(Listed records begins)
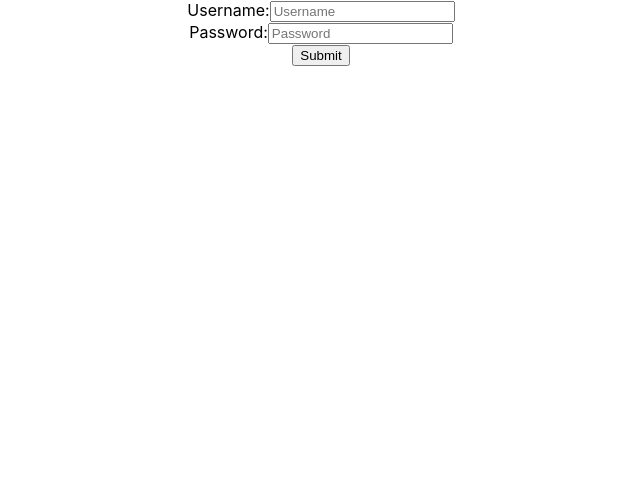
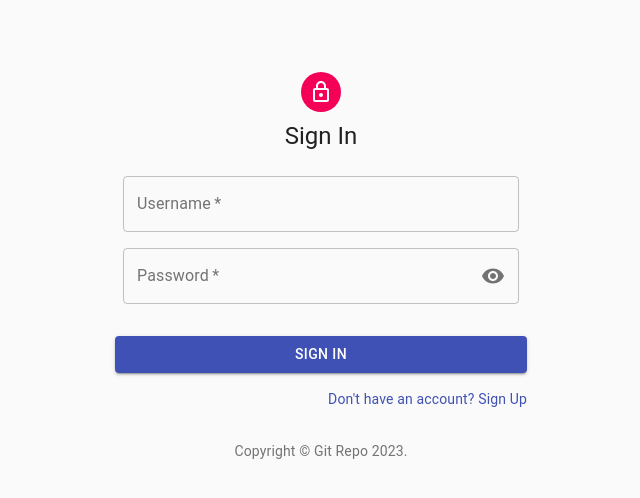
Before and after one commit to CMSC-495-Group-One/TaskManagementUI, a React (Create React App) app: page / in a window 1280 px wide. Shown: the top 498 px of the page, without its empty margins (319-959 px from the left). Built offline with nearby package versions, Linux system fonts and the light colour scheme.

Commit message:
Changes to InputField.js to include type and InputProps Changes to sign-in.js for changing UI to MUI elements.

```diff
--- a/src/components/InputField.js
+++ b/src/components/InputField.js
@@ -2,14 +2,15 @@ import React from 'react';
 import { Controller } from 'react-hook-form';
 import TextField from '@material-ui/core/TextField';
 
-function InputField({ name, control, defaultValue, rules, label, autoComplete,
-    type, error, helperText }) {
+function InputField({ name, control, defaultValue, rules, label, autoComplete, type, inputProps,
+    error, helperText }) {
   return (
     <Controller
       name={name}
       control={control}
       defaultValue={defaultValue}
       rules={rules}
+
       render={({ field }) => (
         <TextField
           {...field}
@@ -18,9 +19,10 @@ function InputField({ name, control, defaultValue, rules, label, autoComplete,
           required
           fullWidth
           label={label}
-          type={type}
           error={error}
           helperText={helperText}
+          type={type}
+          InputProps={inputProps}
         />
       )}
     />
--- a/src/components/sign-in.js
+++ b/src/components/sign-in.js
@@ -1,17 +1,70 @@
-import React, { useState } from "react";
-import { useForm, FormProvider } from "react-hook-form";
-import { useAuth } from "../context/AuthProvider";
-import { useNavigate } from "react-router-dom";
+import React, {useState} from "react";
+import {useForm, FormProvider} from "react-hook-form";
+import {useAuth} from "../context/AuthProvider";
+import {useNavigate} from "react-router-dom";
+import {makeStyles} from "@material-ui/core/styles";
+import CssBaseline from "@material-ui/core/CssBaseline";
+import Avatar from "@material-ui/core/Avatar";
+import LockOutlinedIcon from "@material-ui/icons/LockOutlined";
+import Typography from "@material-ui/core/Typography";
+import Grid from "@material-ui/core/Grid";
+import InputField from "./InputField";
+import Container from "@material-ui/core/Container";
+import Box from "@material-ui/core/Box";
+import Link from "@material-ui/core/Link";
+import Button from "@material-ui/core/Button";
+import {IconButton, InputAdornment} from "@material-ui/core";
+import {Visibility, VisibilityOff} from "@material-ui/icons";
+import TextField from "@material-ui/core/TextField";
 
-const SignInForm = () => {
+
+const useStyles = makeStyles((theme) => ({
+    paper: {
+        marginTop: theme.spacing(8),
+        display: 'flex',
+        flexDirection: 'column',
+        alignItems: 'center',
+    },
+    avatar: {
+        margin: theme.spacing(1),
+        backgroundColor: theme.palette.secondary.main,
+    },
+    form: {
+        width: '100%',
+        marginTop: theme.spacing(3),
+    },
+    submit: {
+        margin: theme.spacing(3, 0, 2),
+    },
+}));
+
+function Copyright() {
+    return (
+        <Typography variant="body2" color="textSecondary" align="center">
+            {'Copyright © '}
+            <Link color="inherit" href="https://github.com/CMSC-495-Group-One">
+                {/* Your Website */}
+                Git Repo
+            </Link>{' '}
+            {new Date().getFullYear()}
+            {'.'}
+        </Typography>
+    );
+}
+
+export default function SignInForm() {
+    const classes = useStyles();
+    //const { handleSubmit, control, formState: { errors } } = useForm();
+
     const formMethods = useForm();
-  const { signIn } = useAuth();
+    const {signIn} = useAuth();
     const navigate = useNavigate();
 
     const {
         register,
+        control,
         handleSubmit,
-    formState: { errors },
+        formState: {errors},
     } = formMethods;
 
     const [isLoading, setIsLoading] = useState(false);
@@ -29,31 +82,97 @@ const SignInForm = () => {
             // handle error, e.g. show a message to the user
             setLoginError("Invalid username or password.");
         }
+    }
+    const [showPassword, setShowPassword] = useState(false);
+
+    const handleClickShowPassword = () => setShowPassword((show) => !show);
+
+    const handleMouseDownPassword = (event) => {
+        event.preventDefault();
     };
 
+
     return (
-    <FormProvider {...formMethods}>
-      <form onSubmit={handleSubmit(onSubmit)}>
-        <div>
-          <label>Username:</label>
-          <input
-            {...register("username", { required: true })}
-            placeholder="Username"
+        <Container component="main" maxWidth="xs">
+            <CssBaseline/>
+            <div className={classes.paper}>
+                <Avatar className={classes.avatar}>
+                    <LockOutlinedIcon/>
+                </Avatar>
+                <Typography component="h1" variant="h5">
+                    Sign In
+                </Typography>
+                <form className={classes.form} onSubmit={handleSubmit(onSubmit)}>
+                    <Grid container spacing={2}>
+                        <Grid item xs={12}>
+                            <InputField
+                                name="username"
+                                control={control}
+                                defaultValue=""
+                                rules={{
+                                    required: 'Username is required.',
+                                }}
+                                autoComplete="email"
+                                label="Username"
+                                error={!!errors.email}
+                                helperText={errors.email?.message}
                             />
+                        </Grid>
+                        <Grid item xs={12}>
+                            <TextField
+                                name="password"
+                                label="Password"
+                                control={control}
+                                defaultValue=""
+                                type={showPassword ? "text" : "password"}
+                                required
+                                fullWidth
+                                variant="outlined"
+                                InputProps={
+                                {
+                                    endAdornment: (
+                                        <InputAdornment position="end">
+                                        <IconButton
+                                            aria-label="toggle password visibility"
+                                            onClick={handleClickShowPassword}
+                                            onMouseDown={handleMouseDownPassword}
+                                            edge="end"
+                                                    >
+                                            {showPassword ? <VisibilityOff /> : <Visibility />}
+                                        </IconButton>
+                                        </InputAdornment>
+                                    )
+
+                                            }}
+                                rules={{
+                                    required: 'Password is required',
+                                }}
+                                error={!!errors.password}
+                                helperText={errors.password?.message}
+                            />
+                        </Grid>
+                        <Button
+                            type="submit"
+                            fullWidth
+                            variant="contained"
+                            color="primary"
+                            className={classes.submit}
+                        >
+                            Sign In
+                        </Button>
+                        <Grid container justifyContent="flex-end">
+                            <Grid item>
+                                <Link href="/sign-up" variant="body2">
+                                    Don't have an account? Sign Up
+                                </Link>
+                            </Grid>
+                        </Grid>
+                    </Grid>
+                </form>
             </div>
-
-        <div>
-          <label>Password:</label>
-          <input
-            {...register("password", { required: true })}
-            placeholder="Password"
-            type="password"
-          />
-        </div>
-        <input type="submit" />
-      </form>
-    </FormProvider>
+            <Box mt={5}>
+                <Copyright/>
+            </Box>
+        </Container>
     );
-};
-
-export default SignInForm;
+}
```
Lines whose indentation alone changed are shown as unchanged.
(Listed records ends)
What needs to be done: Exactly as written, restate all of the data, leaving out the images.

Reply to the exercise:
Before and after one commit to CMSC-495-Group-One/TaskManagementUI, a React (Create React App) app: page / in a window 1280 px wide. Shown: the top 498 px of the page, without its empty margins (319-959 px from the left). Built offline with nearby package versions, Linux system fonts and the light colour scheme.

Commit message:
Changes to InputField.js to include type and InputProps Changes to sign-in.js for changing UI to MUI elements.

```diff
--- a/src/components/InputField.js
+++ b/src/components/InputField.js
@@ -2,14 +2,15 @@ import React from 'react';
 import { Controller } from 'react-hook-form';
 import TextField from '@material-ui/core/TextField';
 
-function InputField({ name, control, defaultValue, rules, label, autoComplete,
-    type, error, helperText }) {
+function InputField({ name, control, defaultValue, rules, label, autoComplete, type, inputProps,
+    error, helperText }) {
   return (
     <Controller
       name={name}
       control={control}
       defaultValue={defaultValue}
       rules={rules}
+
       render={({ field }) => (
         <TextField
           {...field}
@@ -18,9 +19,10 @@ function InputField({ name, control, defaultValue, rules, label, autoComplete,
           required
           fullWidth
           label={label}
-          type={type}
           error={error}
           helperText={helperText}
+          type={type}
+          InputProps={inputProps}
         />
       )}
     />
--- a/src/components/sign-in.js
+++ b/src/components/sign-in.js
@@ -1,17 +1,70 @@
-import React, { useState } from "react";
-import { useForm, FormProvider } from "react-hook-form";
-import { useAuth } from "../context/AuthProvider";
-import { useNavigate } from "react-router-dom";
+import React, {useState} from "react";
+import {useForm, FormProvider} from "react-hook-form";
+import {useAuth} from "../context/AuthProvider";
+import {useNavigate} from "react-router-dom";
+import {makeStyles} from "@material-ui/core/styles";
+import CssBaseline from "@material-ui/core/CssBaseline";
+import Avatar from "@material-ui/core/Avatar";
+import LockOutlinedIcon from "@material-ui/icons/LockOutlined";
+import Typography from "@material-ui/core/Typography";
+import Grid from "@material-ui/core/Grid";
+import InputField from "./InputField";
+import Container from "@material-ui/core/Container";
+import Box from "@material-ui/core/Box";
+import Link from "@material-ui/core/Link";
+import Button from "@material-ui/core/Button";
+import {IconButton, InputAdornment} from "@material-ui/core";
+import {Visibility, VisibilityOff} from "@material-ui/icons";
+import TextField from "@material-ui/core/TextField";
 
-const SignInForm = () => {
+
+const useStyles = makeStyles((theme) => ({
+    paper: {
+        marginTop: theme.spacing(8),
+        display: 'flex',
+        flexDirection: 'column',
+        alignItems: 'center',
+    },
+    avatar: {
+        margin: theme.spacing(1),
+        backgroundColor: theme.palette.secondary.main,
+    },
+    form: {
+        width: '100%',
+        marginTop: theme.spacing(3),
+    },
+    submit: {
+        margin: theme.spacing(3, 0, 2),
+    },
+}));
+
+function Copyright() {
+    return (
+        <Typography variant="body2" color="textSecondary" align="center">
+            {'Copyright © '}
+            <Link color="inherit" href="https://github.com/CMSC-495-Group-One">
+                {/* Your Website */}
+                Git Repo
+            </Link>{' '}
+            {new Date().getFullYear()}
+            {'.'}
+        </Typography>
+    );
+}
+
+export default function SignInForm() {
+    const classes = useStyles();
+    //const { handleSubmit, control, formState: { errors } } = useForm();
+
     const formMethods = useForm();
-  const { signIn } = useAuth();
+    const {signIn} = useAuth();
     const navigate = useNavigate();
 
     const {
         register,
+        control,
         handleSubmit,
-    formState: { errors },
+        formState: {errors},
     } = formMethods;
 
     const [isLoading, setIsLoading] = useState(false);
@@ -29,31 +82,97 @@ const SignInForm = () => {
             // handle error, e.g. show a message to the user
             setLoginError("Invalid username or password.");
         }
+    }
+    const [showPassword, setShowPassword] = useState(false);
+
+    const handleClickShowPassword = () => setShowPassword((show) => !show);
+
+    const handleMouseDownPassword = (event) => {
+        event.preventDefault();
     };
 
+
     return (
-    <FormProvider {...formMethods}>
-      <form onSubmit={handleSubmit(onSubmit)}>
-        <div>
-          <label>Username:</label>
-          <input
-            {...register("username", { required: true })}
-            placeholder="Username"
+        <Container component="main" maxWidth="xs">
+            <CssBaseline/>
+            <div className={classes.paper}>
+                <Avatar className={classes.avatar}>
+                    <LockOutlinedIcon/>
+                </Avatar>
+                <Typography component="h1" variant="h5">
+                    Sign In
+                </Typography>
+                <form className={classes.form} onSubmit={handleSubmit(onSubmit)}>
+                    <Grid container spacing={2}>
+                        <Grid item xs={12}>
+                            <InputField
+                                name="username"
+                                control={control}
+                                defaultValue=""
+                                rules={{
+                                    required: 'Username is required.',
+                                }}
+                                autoComplete="email"
+                                label="Username"
+                                error={!!errors.email}
+                                helperText={errors.email?.message}
                             />
+                        </Grid>
+                        <Grid item xs={12}>
+                            <TextField
+                                name="password"
+                                label="Password"
+                                control={control}
+                                defaultValue=""
+                                type={showPassword ? "text" : "password"}
+                                required
+                                fullWidth
+                                variant="outlined"
+                                InputProps={
+                                {
+                                    endAdornment: (
+                                        <InputAdornment position="end">
+                                        <IconButton
+                                            aria-label="toggle password visibility"
+                                            onClick={handleClickShowPassword}
+                                            onMouseDown={handleMouseDownPassword}
+                                            edge="end"
+                                                    >
+                                            {showPassword ? <VisibilityOff /> : <Visibility />}
+                                        </IconButton>
+                                        </InputAdornment>
+                                    )
+
+                                            }}
+                                rules={{
+                                    required: 'Password is required',
+                                }}
+                                error={!!errors.password}
+                                helperText={errors.password?.message}
+                            />
+                        </Grid>
+                        <Button
+                            type="submit"
+                            fullWidth
+                            variant="contained"
+                            color="primary"
+                            className={classes.submit}
+                        >
+                            Sign In
+                        </Button>
+                        <Grid container justifyContent="flex-end">
+                            <Grid item>
+                                <Link href="/sign-up" variant="body2">
+                                    Don't have an account? Sign Up
+                                </Link>
+                            </Grid>
+                        </Grid>
+                    </Grid>
+                </form>
             </div>
-
-        <div>
-          <label>Password:</label>
-          <input
-            {...register("password", { required: true })}
-            placeholder="Password"
-            type="password"
-          />
-        </div>
-        <input type="submit" />
-      </form>
-    </FormProvider>
+            <Box mt={5}>
+                <Copyright/>
+            </Box>
+        </Container>
     );
-};
-
-export default SignInForm;
+}
```
Lines whose indentation alone changed are shown as unchanged.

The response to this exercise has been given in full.